**Action item**:
Retrieve all lines below that have the string "dcgan".

**Dataset extract**:
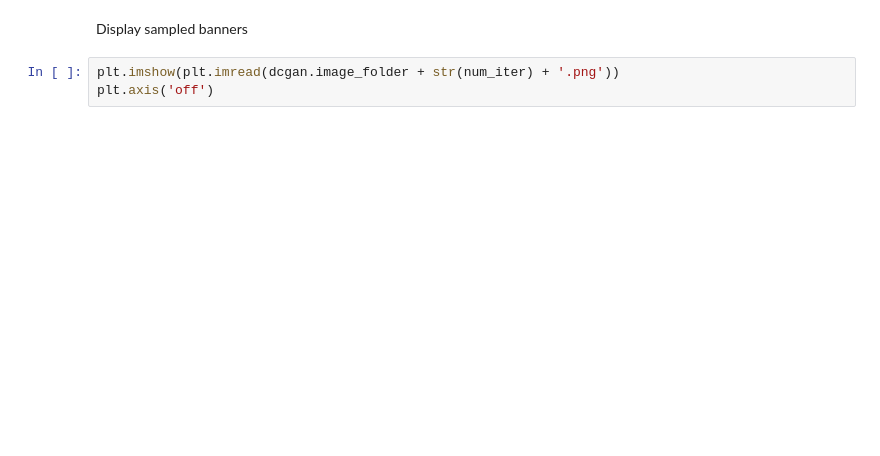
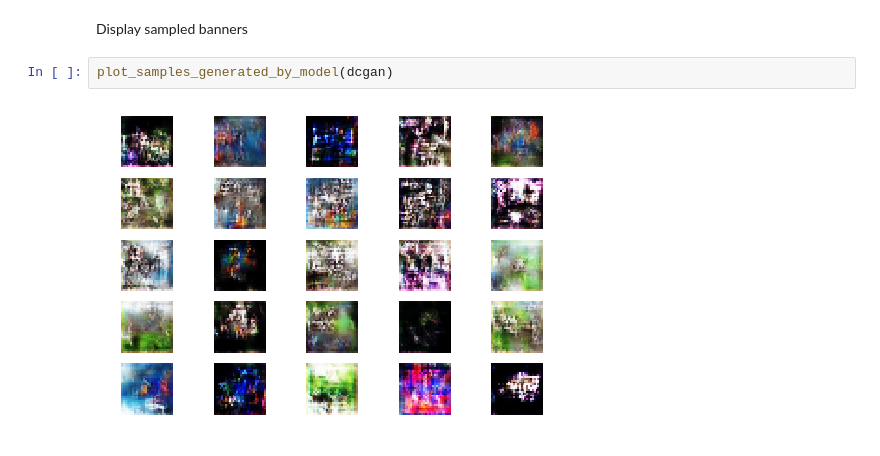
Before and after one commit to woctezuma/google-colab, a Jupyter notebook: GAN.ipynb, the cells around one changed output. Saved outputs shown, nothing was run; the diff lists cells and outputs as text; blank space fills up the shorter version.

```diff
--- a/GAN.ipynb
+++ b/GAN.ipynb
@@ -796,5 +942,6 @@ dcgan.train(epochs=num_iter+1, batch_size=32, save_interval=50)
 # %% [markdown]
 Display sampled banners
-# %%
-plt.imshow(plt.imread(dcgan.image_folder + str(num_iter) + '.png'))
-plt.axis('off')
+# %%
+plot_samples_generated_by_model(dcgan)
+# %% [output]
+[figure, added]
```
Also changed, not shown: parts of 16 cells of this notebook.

**Answer box**:
@@ -796,5 +942,6 @@ dcgan.train(epochs=num_iter+1, batch_size=32, save_interval=50)
-plt.imshow(plt.imread(dcgan.image_folder + str(num_iter) + '.png'))
+plot_samples_generated_by_model(dcgan)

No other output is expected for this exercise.